**Brief:** Where a line below includes the word "offline", copy that line.

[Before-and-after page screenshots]
##########

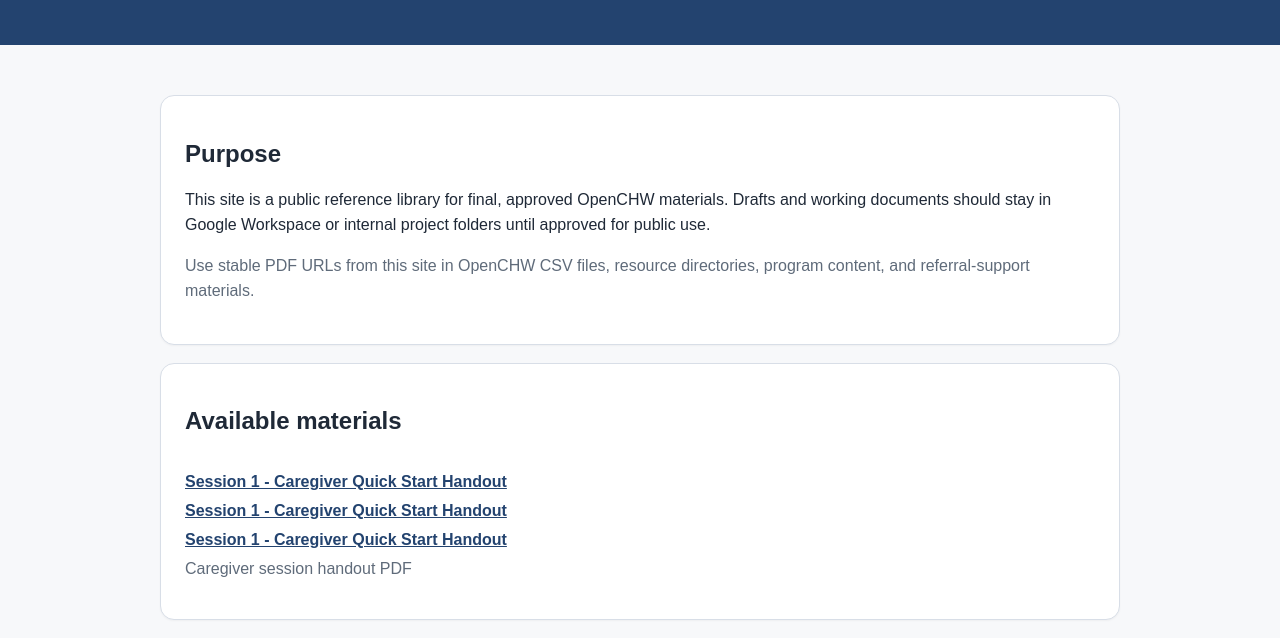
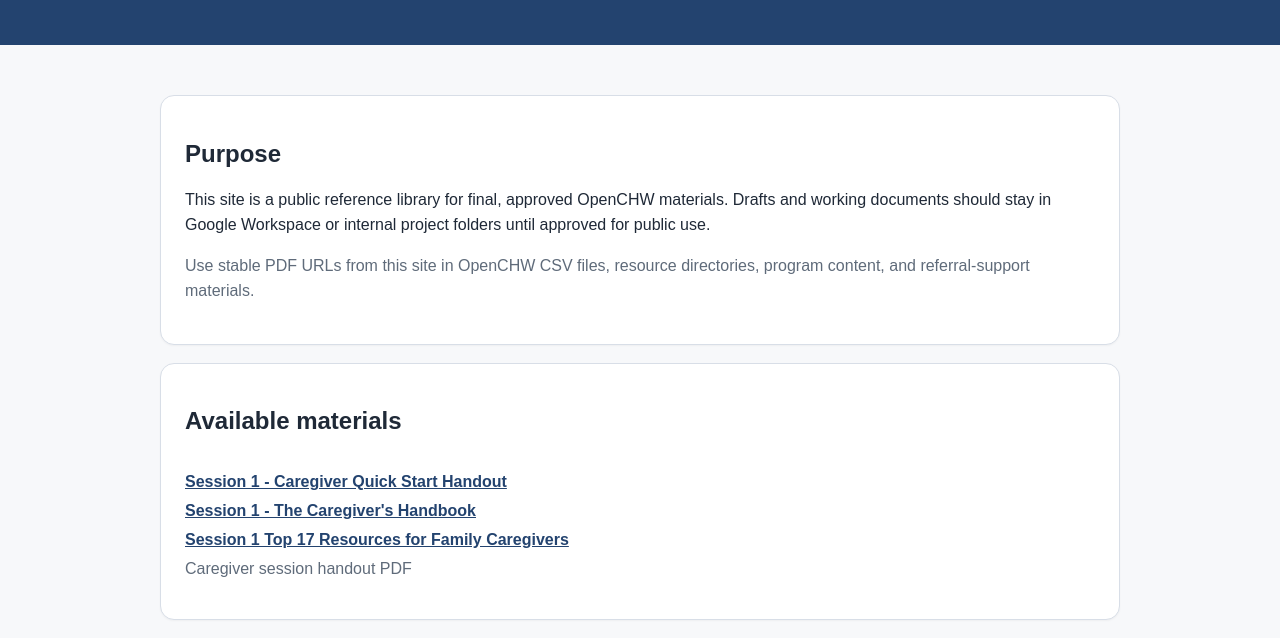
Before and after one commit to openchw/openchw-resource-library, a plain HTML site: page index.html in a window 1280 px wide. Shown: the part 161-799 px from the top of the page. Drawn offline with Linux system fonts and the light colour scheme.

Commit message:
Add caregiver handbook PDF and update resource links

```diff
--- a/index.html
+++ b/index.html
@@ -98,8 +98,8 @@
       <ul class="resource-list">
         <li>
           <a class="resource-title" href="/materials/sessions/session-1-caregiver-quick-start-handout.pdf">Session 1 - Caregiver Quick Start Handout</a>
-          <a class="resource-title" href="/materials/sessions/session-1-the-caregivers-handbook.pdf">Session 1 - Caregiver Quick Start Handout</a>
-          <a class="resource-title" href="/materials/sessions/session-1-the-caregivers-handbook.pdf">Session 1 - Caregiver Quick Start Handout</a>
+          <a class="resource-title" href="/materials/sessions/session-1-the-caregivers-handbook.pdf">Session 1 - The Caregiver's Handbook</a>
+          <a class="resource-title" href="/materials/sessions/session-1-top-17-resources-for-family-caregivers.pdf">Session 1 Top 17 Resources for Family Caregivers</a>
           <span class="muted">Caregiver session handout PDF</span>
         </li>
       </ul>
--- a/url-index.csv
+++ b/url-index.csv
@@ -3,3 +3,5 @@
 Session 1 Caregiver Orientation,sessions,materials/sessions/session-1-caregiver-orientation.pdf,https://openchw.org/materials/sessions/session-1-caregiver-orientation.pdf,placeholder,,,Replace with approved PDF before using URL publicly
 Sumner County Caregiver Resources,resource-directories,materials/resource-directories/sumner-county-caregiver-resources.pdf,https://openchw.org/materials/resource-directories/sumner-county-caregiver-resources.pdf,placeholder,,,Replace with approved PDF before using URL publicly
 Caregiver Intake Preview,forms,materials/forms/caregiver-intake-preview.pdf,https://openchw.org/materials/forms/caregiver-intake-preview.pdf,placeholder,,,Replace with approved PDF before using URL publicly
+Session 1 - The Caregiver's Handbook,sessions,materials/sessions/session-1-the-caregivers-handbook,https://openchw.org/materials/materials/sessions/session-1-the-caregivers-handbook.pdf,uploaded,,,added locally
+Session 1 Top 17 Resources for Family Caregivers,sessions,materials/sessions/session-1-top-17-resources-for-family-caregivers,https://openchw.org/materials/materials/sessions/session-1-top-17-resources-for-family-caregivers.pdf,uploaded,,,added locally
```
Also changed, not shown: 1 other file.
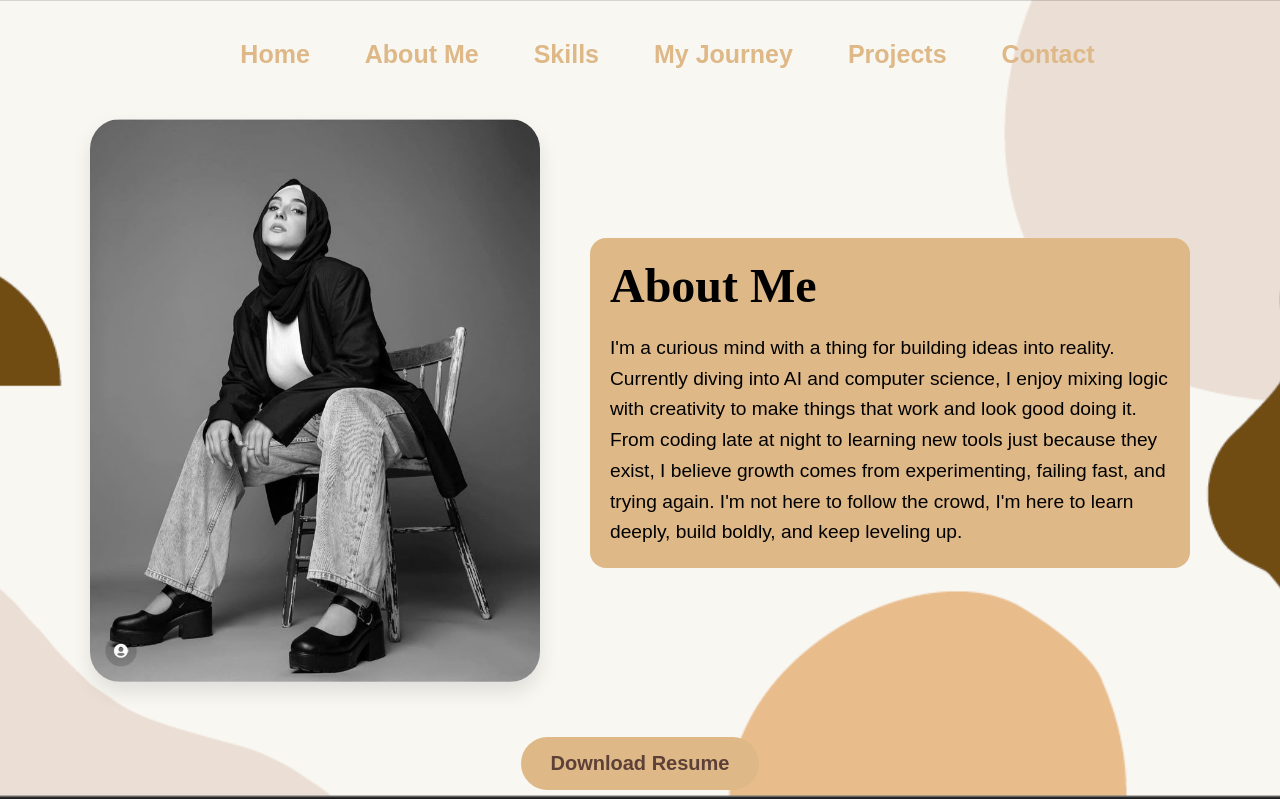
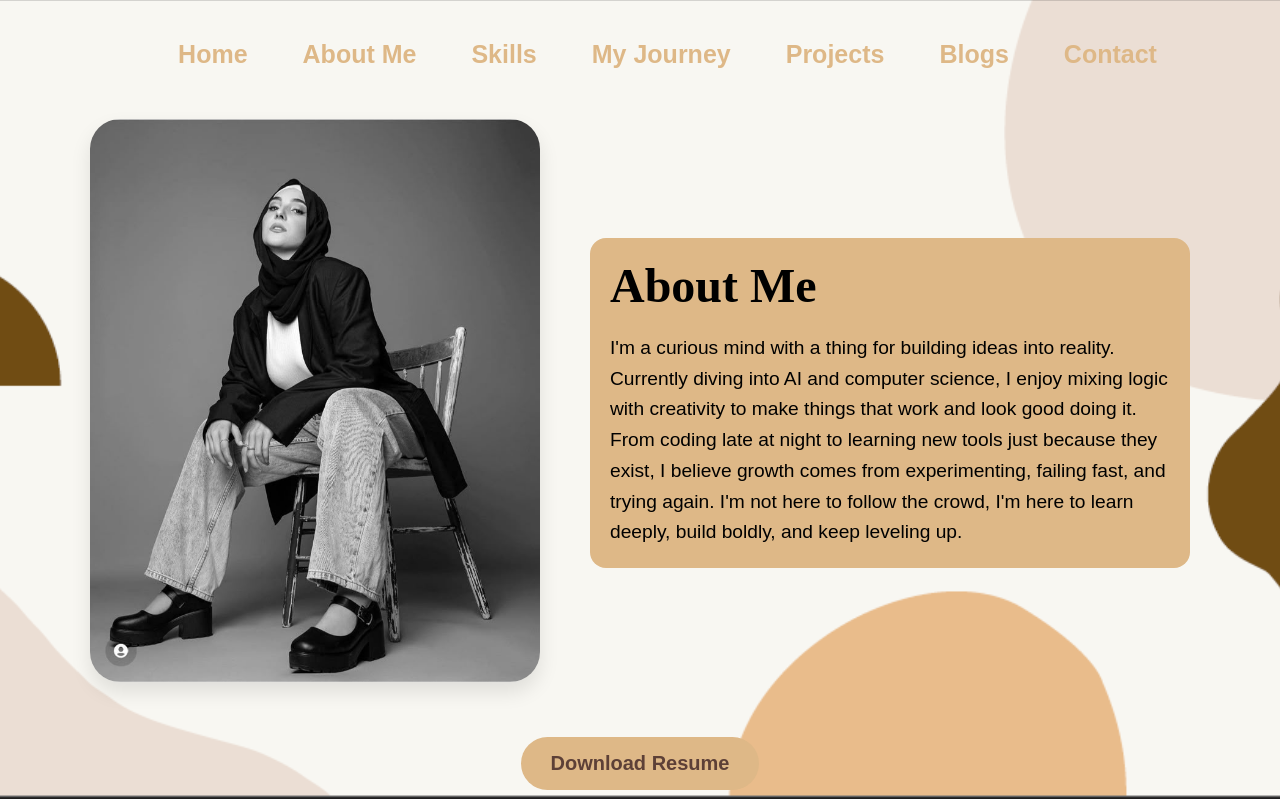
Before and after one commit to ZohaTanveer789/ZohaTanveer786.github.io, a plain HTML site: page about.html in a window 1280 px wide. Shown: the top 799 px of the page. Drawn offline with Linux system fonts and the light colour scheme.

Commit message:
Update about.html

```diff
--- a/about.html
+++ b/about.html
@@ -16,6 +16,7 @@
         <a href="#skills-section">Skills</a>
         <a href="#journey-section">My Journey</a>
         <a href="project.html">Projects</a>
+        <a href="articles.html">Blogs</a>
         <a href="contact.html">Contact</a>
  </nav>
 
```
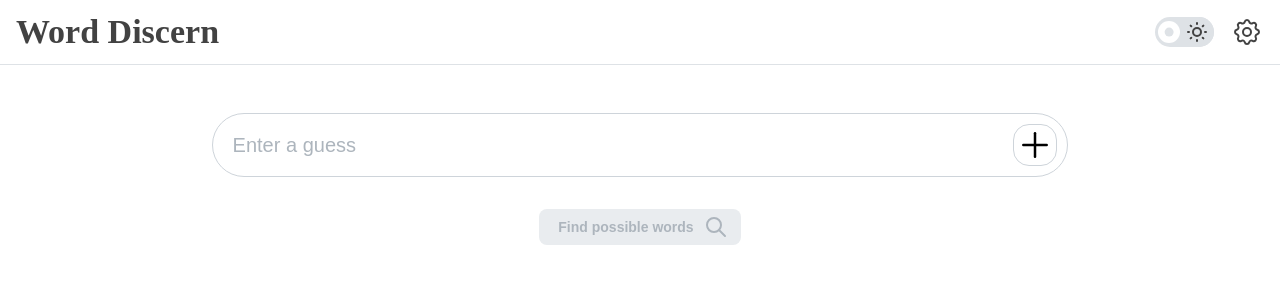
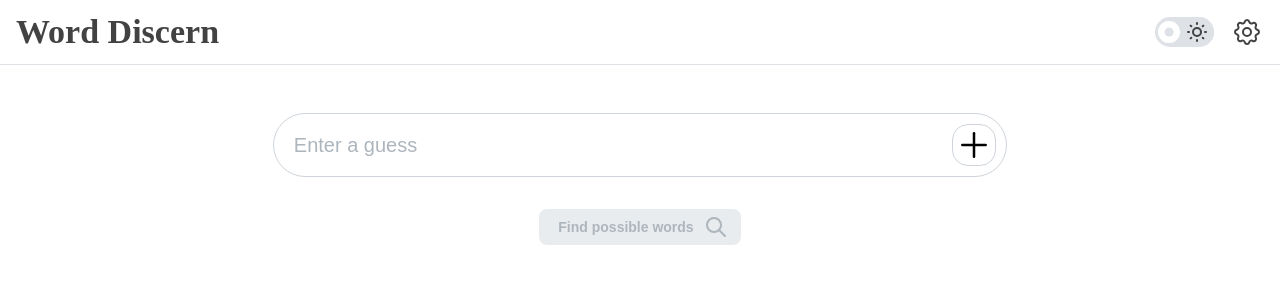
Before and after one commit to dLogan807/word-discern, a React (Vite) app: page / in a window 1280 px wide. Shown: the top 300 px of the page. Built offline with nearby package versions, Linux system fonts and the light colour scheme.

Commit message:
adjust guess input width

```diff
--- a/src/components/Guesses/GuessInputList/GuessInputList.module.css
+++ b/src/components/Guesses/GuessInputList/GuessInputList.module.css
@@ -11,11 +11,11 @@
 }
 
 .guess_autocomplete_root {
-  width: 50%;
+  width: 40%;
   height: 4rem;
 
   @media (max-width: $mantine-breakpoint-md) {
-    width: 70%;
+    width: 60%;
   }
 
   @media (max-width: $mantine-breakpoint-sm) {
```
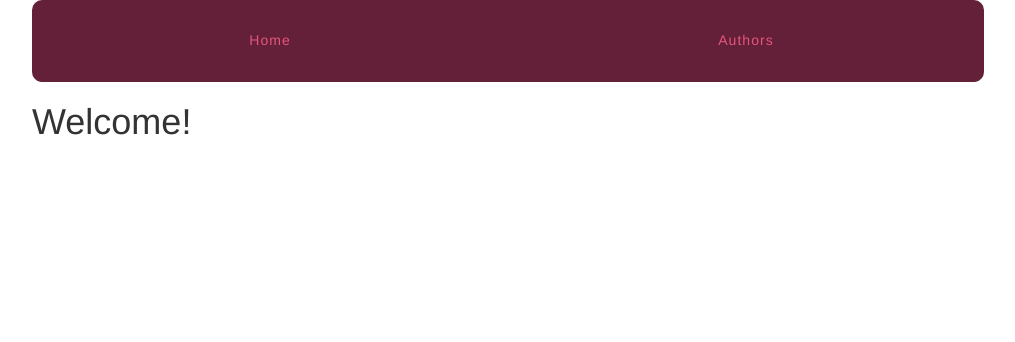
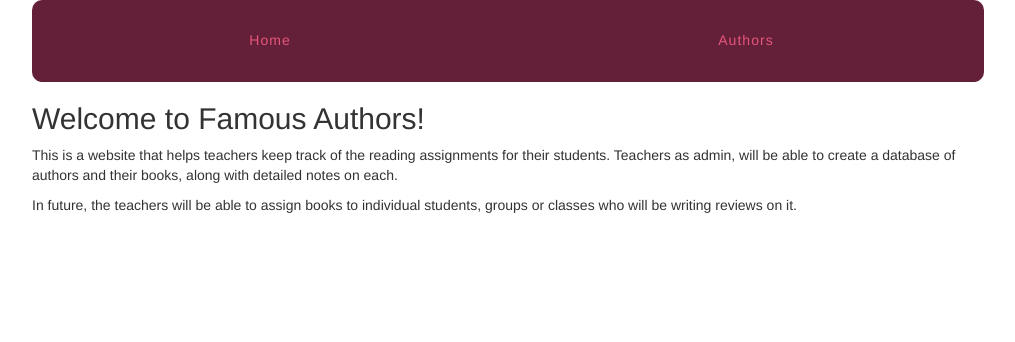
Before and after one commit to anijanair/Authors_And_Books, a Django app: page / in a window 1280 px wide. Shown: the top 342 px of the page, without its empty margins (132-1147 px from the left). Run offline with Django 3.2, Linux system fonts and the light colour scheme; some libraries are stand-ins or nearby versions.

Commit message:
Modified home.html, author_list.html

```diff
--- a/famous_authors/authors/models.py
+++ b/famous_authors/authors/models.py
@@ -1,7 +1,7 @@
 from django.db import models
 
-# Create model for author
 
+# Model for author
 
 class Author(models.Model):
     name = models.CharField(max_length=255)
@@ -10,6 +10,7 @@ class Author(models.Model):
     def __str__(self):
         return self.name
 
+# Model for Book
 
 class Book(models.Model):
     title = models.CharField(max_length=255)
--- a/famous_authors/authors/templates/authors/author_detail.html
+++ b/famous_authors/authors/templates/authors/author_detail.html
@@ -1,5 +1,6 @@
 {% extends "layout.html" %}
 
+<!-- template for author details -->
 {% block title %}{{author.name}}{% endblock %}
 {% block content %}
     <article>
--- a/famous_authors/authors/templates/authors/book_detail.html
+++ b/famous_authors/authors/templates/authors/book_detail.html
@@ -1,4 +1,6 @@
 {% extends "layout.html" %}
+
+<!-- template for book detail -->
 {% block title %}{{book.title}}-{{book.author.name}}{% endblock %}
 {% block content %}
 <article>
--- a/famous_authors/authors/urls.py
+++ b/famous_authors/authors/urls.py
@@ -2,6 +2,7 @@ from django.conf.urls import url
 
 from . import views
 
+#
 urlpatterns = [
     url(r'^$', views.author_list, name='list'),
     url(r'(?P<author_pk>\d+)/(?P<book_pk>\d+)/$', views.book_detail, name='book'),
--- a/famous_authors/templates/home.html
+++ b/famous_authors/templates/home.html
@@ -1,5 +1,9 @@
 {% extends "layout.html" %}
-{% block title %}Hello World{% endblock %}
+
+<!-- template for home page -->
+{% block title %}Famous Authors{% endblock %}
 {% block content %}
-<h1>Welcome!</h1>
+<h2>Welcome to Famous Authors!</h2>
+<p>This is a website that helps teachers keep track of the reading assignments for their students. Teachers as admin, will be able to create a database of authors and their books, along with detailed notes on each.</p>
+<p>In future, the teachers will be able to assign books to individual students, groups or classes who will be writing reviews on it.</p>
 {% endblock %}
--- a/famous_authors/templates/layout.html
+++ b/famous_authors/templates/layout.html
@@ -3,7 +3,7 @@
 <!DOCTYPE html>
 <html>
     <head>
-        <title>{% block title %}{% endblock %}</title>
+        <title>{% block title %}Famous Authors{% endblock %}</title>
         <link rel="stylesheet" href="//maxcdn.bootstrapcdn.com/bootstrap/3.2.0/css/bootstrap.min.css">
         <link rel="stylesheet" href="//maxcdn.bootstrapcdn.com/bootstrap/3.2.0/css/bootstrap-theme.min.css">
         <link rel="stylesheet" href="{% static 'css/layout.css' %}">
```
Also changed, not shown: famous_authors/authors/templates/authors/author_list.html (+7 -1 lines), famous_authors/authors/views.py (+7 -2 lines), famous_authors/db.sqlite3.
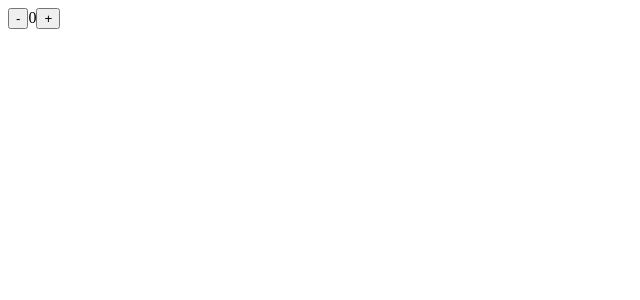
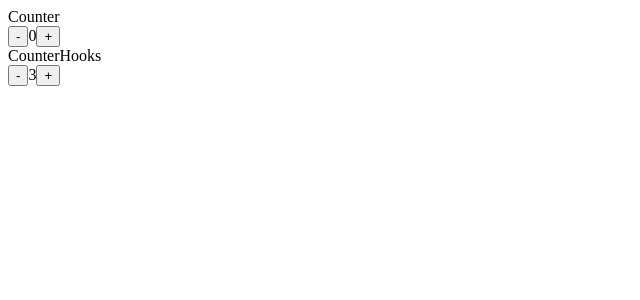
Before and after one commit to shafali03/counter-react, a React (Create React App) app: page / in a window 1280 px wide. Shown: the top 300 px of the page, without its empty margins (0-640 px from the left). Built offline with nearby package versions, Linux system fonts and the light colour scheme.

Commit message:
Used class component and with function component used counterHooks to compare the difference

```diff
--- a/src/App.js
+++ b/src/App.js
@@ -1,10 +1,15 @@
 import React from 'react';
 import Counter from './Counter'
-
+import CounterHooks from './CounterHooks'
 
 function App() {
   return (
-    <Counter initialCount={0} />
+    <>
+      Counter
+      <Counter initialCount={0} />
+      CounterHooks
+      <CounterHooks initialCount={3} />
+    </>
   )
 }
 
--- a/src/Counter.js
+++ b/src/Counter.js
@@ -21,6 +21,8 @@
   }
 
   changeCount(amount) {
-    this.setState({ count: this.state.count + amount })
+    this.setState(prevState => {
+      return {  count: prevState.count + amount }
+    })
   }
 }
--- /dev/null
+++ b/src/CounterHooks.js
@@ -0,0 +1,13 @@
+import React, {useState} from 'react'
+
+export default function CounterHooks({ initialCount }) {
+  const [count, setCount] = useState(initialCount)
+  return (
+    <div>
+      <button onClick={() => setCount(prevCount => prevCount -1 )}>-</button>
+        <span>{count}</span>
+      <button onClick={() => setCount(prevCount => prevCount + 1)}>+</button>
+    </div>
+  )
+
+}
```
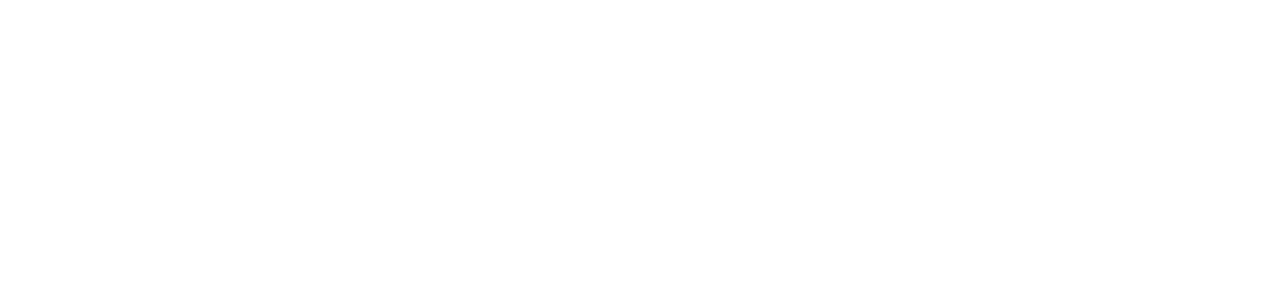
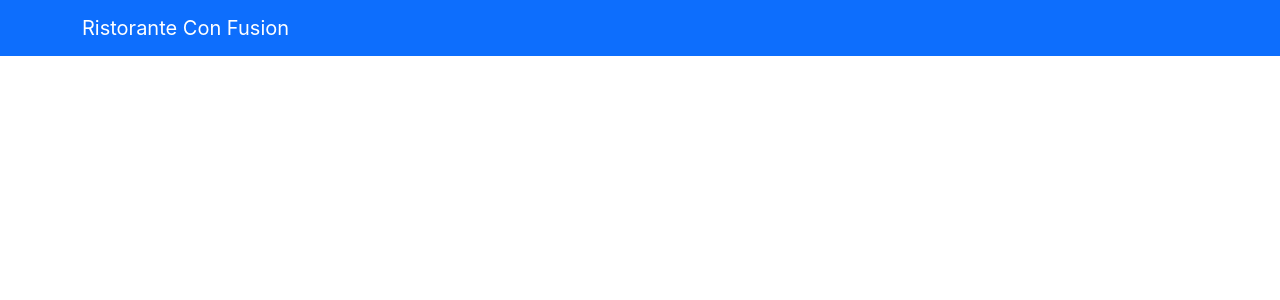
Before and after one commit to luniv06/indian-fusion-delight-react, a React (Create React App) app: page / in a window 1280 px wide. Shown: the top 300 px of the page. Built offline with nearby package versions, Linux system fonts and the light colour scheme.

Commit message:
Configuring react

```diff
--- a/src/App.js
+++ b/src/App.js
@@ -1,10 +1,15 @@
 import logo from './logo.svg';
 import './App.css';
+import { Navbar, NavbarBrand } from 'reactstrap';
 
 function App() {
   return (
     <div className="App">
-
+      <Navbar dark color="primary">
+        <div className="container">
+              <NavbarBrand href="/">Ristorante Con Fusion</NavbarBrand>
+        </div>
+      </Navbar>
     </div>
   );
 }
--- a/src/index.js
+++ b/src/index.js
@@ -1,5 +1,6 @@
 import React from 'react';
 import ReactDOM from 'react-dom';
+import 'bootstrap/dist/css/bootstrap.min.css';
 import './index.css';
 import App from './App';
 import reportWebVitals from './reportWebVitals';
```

##########

**Solution:**
Before and after one commit to openchw/openchw-resource-library, a plain HTML site: page index.html in a window 1280 px wide. Shown: the part 161-799 px from the top of the page. Drawn offline with Linux system fonts and the light colour scheme.
Before and after one commit to ZohaTanveer789/ZohaTanveer786.github.io, a plain HTML site: page about.html in a window 1280 px wide. Shown: the top 799 px of the page. Drawn offline with Linux system fonts and the light colour scheme.
Before and after one commit to dLogan807/word-discern, a React (Vite) app: page / in a window 1280 px wide. Shown: the top 300 px of the page. Built offline with nearby package versions, Linux system fonts and the light colour scheme.
Before and after one commit to anijanair/Authors_And_Books, a Django app: page / in a window 1280 px wide. Shown: the top 342 px of the page, without its empty margins (132-1147 px from the left). Run offline with Django 3.2, Linux system fonts and the light colour scheme; some libraries are stand-ins or nearby versions.
Before and after one commit to shafali03/counter-react, a React (Create React App) app: page / in a window 1280 px wide. Shown: the top 300 px of the page, without its empty margins (0-640 px from the left). Built offline with nearby package versions, Linux system fonts and the light colour scheme.
Before and after one commit to luniv06/indian-fusion-delight-react, a React (Create React App) app: page / in a window 1280 px wide. Shown: the top 300 px of the page. Built offline with nearby package versions, Linux system fonts and the light colour scheme.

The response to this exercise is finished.